## Requirement:
Reproduce the data in its entirety, exactly as written.

(Web page revision data)
▬▬▬
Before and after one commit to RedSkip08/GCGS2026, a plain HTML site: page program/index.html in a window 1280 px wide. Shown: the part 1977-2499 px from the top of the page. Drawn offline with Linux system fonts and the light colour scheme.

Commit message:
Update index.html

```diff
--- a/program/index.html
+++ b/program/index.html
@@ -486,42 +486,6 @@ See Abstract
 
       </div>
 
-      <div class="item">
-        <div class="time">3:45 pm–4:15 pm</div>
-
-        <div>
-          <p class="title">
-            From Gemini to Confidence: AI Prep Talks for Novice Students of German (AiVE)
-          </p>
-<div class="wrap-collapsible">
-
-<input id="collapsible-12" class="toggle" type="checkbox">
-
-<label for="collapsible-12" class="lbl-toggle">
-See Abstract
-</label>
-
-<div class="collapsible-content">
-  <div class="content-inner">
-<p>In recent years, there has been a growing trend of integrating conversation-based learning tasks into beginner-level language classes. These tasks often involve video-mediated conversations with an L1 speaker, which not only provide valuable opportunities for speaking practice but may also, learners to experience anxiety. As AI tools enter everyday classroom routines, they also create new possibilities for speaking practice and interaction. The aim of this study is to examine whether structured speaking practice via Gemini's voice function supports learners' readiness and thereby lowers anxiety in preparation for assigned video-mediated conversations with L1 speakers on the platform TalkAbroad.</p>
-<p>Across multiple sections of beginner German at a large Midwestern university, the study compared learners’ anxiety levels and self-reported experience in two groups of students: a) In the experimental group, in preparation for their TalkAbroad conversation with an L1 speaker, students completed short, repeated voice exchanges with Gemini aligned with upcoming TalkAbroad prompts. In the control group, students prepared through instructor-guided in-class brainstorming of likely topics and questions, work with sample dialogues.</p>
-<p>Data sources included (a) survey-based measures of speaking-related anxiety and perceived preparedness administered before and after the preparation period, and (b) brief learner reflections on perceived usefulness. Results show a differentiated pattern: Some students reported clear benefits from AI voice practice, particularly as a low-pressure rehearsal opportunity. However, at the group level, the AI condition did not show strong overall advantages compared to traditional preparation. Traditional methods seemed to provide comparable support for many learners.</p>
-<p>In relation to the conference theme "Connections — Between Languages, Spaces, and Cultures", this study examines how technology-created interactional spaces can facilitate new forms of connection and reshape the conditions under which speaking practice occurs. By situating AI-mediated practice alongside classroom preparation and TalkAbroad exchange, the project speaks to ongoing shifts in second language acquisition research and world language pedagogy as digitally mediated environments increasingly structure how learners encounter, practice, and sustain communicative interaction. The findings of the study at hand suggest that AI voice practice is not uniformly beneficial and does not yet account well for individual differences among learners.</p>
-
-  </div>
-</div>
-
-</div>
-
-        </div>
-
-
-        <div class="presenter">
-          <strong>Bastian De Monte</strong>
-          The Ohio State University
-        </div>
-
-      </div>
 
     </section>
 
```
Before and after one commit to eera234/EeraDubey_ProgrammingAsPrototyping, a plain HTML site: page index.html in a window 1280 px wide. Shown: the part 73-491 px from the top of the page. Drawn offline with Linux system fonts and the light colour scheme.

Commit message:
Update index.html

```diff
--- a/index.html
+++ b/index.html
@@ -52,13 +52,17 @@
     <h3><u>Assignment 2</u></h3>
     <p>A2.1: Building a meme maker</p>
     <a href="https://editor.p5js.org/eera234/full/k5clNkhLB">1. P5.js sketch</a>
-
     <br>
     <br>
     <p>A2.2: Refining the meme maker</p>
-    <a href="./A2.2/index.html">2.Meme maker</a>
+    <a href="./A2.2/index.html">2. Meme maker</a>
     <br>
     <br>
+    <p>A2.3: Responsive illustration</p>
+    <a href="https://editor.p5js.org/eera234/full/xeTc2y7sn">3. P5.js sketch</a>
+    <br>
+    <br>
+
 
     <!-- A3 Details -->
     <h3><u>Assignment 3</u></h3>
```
▬▬▬
## Output of the exercise:
Before and after one commit to RedSkip08/GCGS2026, a plain HTML site: page program/index.html in a window 1280 px wide. Shown: the part 1977-2499 px from the top of the page. Drawn offline with Linux system fonts and the light colour scheme.

Commit message:
Update index.html

```diff
--- a/program/index.html
+++ b/program/index.html
@@ -486,42 +486,6 @@ See Abstract
 
       </div>
 
-      <div class="item">
-        <div class="time">3:45 pm–4:15 pm</div>
-
-        <div>
-          <p class="title">
-            From Gemini to Confidence: AI Prep Talks for Novice Students of German (AiVE)
-          </p>
-<div class="wrap-collapsible">
-
-<input id="collapsible-12" class="toggle" type="checkbox">
-
-<label for="collapsible-12" class="lbl-toggle">
-See Abstract
-</label>
-
-<div class="collapsible-content">
-  <div class="content-inner">
-<p>In recent years, there has been a growing trend of integrating conversation-based learning tasks into beginner-level language classes. These tasks often involve video-mediated conversations with an L1 speaker, which not only provide valuable opportunities for speaking practice but may also, learners to experience anxiety. As AI tools enter everyday classroom routines, they also create new possibilities for speaking practice and interaction. The aim of this study is to examine whether structured speaking practice via Gemini's voice function supports learners' readiness and thereby lowers anxiety in preparation for assigned video-mediated conversations with L1 speakers on the platform TalkAbroad.</p>
-<p>Across multiple sections of beginner German at a large Midwestern university, the study compared learners’ anxiety levels and self-reported experience in two groups of students: a) In the experimental group, in preparation for their TalkAbroad conversation with an L1 speaker, students completed short, repeated voice exchanges with Gemini aligned with upcoming TalkAbroad prompts. In the control group, students prepared through instructor-guided in-class brainstorming of likely topics and questions, work with sample dialogues.</p>
-<p>Data sources included (a) survey-based measures of speaking-related anxiety and perceived preparedness administered before and after the preparation period, and (b) brief learner reflections on perceived usefulness. Results show a differentiated pattern: Some students reported clear benefits from AI voice practice, particularly as a low-pressure rehearsal opportunity. However, at the group level, the AI condition did not show strong overall advantages compared to traditional preparation. Traditional methods seemed to provide comparable support for many learners.</p>
-<p>In relation to the conference theme "Connections — Between Languages, Spaces, and Cultures", this study examines how technology-created interactional spaces can facilitate new forms of connection and reshape the conditions under which speaking practice occurs. By situating AI-mediated practice alongside classroom preparation and TalkAbroad exchange, the project speaks to ongoing shifts in second language acquisition research and world language pedagogy as digitally mediated environments increasingly structure how learners encounter, practice, and sustain communicative interaction. The findings of the study at hand suggest that AI voice practice is not uniformly beneficial and does not yet account well for individual differences among learners.</p>
-
-  </div>
-</div>
-
-</div>
-
-        </div>
-
-
-        <div class="presenter">
-          <strong>Bastian De Monte</strong>
-          The Ohio State University
-        </div>
-
-      </div>
 
     </section>
 
```
Before and after one commit to eera234/EeraDubey_ProgrammingAsPrototyping, a plain HTML site: page index.html in a window 1280 px wide. Shown: the part 73-491 px from the top of the page. Drawn offline with Linux system fonts and the light colour scheme.

Commit message:
Update index.html

```diff
--- a/index.html
+++ b/index.html
@@ -52,13 +52,17 @@
     <h3><u>Assignment 2</u></h3>
     <p>A2.1: Building a meme maker</p>
     <a href="https://editor.p5js.org/eera234/full/k5clNkhLB">1. P5.js sketch</a>
-
     <br>
     <br>
     <p>A2.2: Refining the meme maker</p>
-    <a href="./A2.2/index.html">2.Meme maker</a>
+    <a href="./A2.2/index.html">2. Meme maker</a>
     <br>
     <br>
+    <p>A2.3: Responsive illustration</p>
+    <a href="https://editor.p5js.org/eera234/full/xeTc2y7sn">3. P5.js sketch</a>
+    <br>
+    <br>
+
 
     <!-- A3 Details -->
     <h3><u>Assignment 3</u></h3>
```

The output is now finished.